The goal of this article is to teach you how to use price to earnings ratios (P/E ratios). We'll apply a basic P/E ratio analysis to Tao Heung Holdings Limited's (HKG:573), to help you decide if the stock is worth further research. Tao Heung Holdings has a P/E ratio of 9.19, based on the last twelve months. That corresponds to an earnings yield of approximately 10.9%.
How Do I Calculate A Price To Earnings Ratio?
The formula for P/E is:
Price to Earnings Ratio = Price per Share ÷ Earnings per Share (EPS)
Or for Tao Heung Holdings:
P/E of 9.19 = HK$1.24 ÷ HK$0.13 (Based on the trailing twelve months to June 2019.)
Is A High Price-to-Earnings Ratio Good?
A higher P/E ratio means that investors are paying a higher price for each HK$1 of company earnings. All else being equal, it's better to pay a low price -- but as Warren Buffett said, 'It's far better to buy a wonderful company at a fair price than a fair company at a wonderful price.
Does Tao Heung Holdings Have A Relatively High Or Low P/E For Its Industry?
The P/E ratio indicates whether the market has higher or lower expectations of a company. If you look at the image below, you can see Tao Heung Holdings has a lower P/E than the average (12.7) in the hospitality industry classification.

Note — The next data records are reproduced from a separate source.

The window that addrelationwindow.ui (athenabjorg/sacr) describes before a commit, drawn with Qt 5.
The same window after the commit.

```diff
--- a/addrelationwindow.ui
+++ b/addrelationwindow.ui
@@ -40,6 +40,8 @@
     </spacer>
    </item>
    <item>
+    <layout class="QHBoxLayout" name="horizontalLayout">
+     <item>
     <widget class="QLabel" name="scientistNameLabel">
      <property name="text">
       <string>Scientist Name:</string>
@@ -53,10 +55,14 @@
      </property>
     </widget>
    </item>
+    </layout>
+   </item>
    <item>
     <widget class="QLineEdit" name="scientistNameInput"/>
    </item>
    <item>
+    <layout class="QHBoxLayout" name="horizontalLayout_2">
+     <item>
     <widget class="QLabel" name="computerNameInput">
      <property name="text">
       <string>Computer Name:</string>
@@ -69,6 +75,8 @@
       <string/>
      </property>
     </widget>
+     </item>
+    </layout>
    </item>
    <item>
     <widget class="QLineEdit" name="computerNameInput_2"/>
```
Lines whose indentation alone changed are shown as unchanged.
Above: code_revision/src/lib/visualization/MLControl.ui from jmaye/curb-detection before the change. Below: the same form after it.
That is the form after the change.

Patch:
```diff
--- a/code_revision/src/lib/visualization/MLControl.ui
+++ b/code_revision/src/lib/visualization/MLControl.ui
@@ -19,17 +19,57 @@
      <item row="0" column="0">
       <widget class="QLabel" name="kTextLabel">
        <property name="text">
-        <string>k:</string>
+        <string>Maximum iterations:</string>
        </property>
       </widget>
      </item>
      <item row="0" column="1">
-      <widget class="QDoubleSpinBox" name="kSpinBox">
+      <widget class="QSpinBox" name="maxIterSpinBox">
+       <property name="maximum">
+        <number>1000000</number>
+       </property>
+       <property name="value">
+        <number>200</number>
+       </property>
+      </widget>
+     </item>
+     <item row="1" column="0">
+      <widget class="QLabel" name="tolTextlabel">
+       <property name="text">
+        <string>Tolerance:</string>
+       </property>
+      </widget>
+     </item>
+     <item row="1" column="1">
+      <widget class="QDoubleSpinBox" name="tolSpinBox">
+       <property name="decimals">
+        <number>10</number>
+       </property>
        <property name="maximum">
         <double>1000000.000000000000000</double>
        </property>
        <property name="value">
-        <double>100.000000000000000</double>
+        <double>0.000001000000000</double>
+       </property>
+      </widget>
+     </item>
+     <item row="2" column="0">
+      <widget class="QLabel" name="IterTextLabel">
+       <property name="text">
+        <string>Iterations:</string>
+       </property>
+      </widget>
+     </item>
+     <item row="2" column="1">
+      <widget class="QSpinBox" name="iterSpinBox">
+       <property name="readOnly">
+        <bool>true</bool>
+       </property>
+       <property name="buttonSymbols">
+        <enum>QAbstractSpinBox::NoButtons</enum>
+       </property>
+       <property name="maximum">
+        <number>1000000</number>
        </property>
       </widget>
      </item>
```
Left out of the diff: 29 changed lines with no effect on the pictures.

Tao Heung Holdings's P/E tells us that market participants think it will not fare as well as its peers in the same industry. Many investors like to buy stocks when the market is pessimistic about their prospects. If you consider the stock interesting, further research is recommended. For example, I often monitor director buying and selling.
How Growth Rates Impact P/E Ratios
If earnings fall then in the future the 'E' will be lower. Therefore, even if you pay a low multiple of earnings now, that multiple will become higher in the future. So while a stock may look cheap based on past earnings, it could be expensive based on future earnings.
It's nice to see that Tao Heung Holdings grew EPS by a stonking 38% in the last year. In contrast, EPS has decreased by 12%, annually, over 5 years.
A Limitation: P/E Ratios Ignore Debt and Cash In The Bank
It's important to note that the P/E ratio considers the market capitalization, not the enterprise value. That means it doesn't take debt or cash into account. In theory, a company can lower its future P/E ratio by using cash or debt to invest in growth.
Such expenditure might be good or bad, in the long term, but the point here is that the balance sheet is not reflected by this ratio.
So What Does Tao Heung Holdings's Balance Sheet Tell Us?
Tao Heung Holdings has net cash of HK$439m. This is fairly high at 35% of its market capitalization. That might mean balance sheet strength is important to the business, but should also help push the P/E a bit higher than it would otherwise be.
The Verdict On Tao Heung Holdings's P/E Ratio
Tao Heung Holdings has a P/E of 9.2. That's below the average in the HK market, which is 10.1. Not only should the net cash position reduce risk, but the recent growth has been impressive. The below average P/E ratio suggests that market participants don't believe the strong growth will continue.
When the market is wrong about a stock, it gives savvy investors an opportunity. If the reality for a company is not as bad as the P/E ratio indicates, then the share price should increase as the market realizes this. Although we don't have analyst forecasts you might want to assess this data-rich visualization of earnings, revenue and cash flow.
But note: Tao Heung Holdings may not be the best stock to buy. So take a peek at this free list of interesting companies with strong recent earnings growth (and a P/E ratio below 20).
If you spot an error that warrants correction, please contact the editor at email@example.com. This article by Simply Wall St is general in nature. It does not constitute a recommendation to buy or sell any stock, and does not take account of your objectives, or your financial situation. Simply Wall St has no position in the stocks mentioned.
We aim to bring you long-term focused research analysis driven by fundamental data. Note that our analysis may not factor in the latest price-sensitive company announcements or qualitative material. Thank you for reading.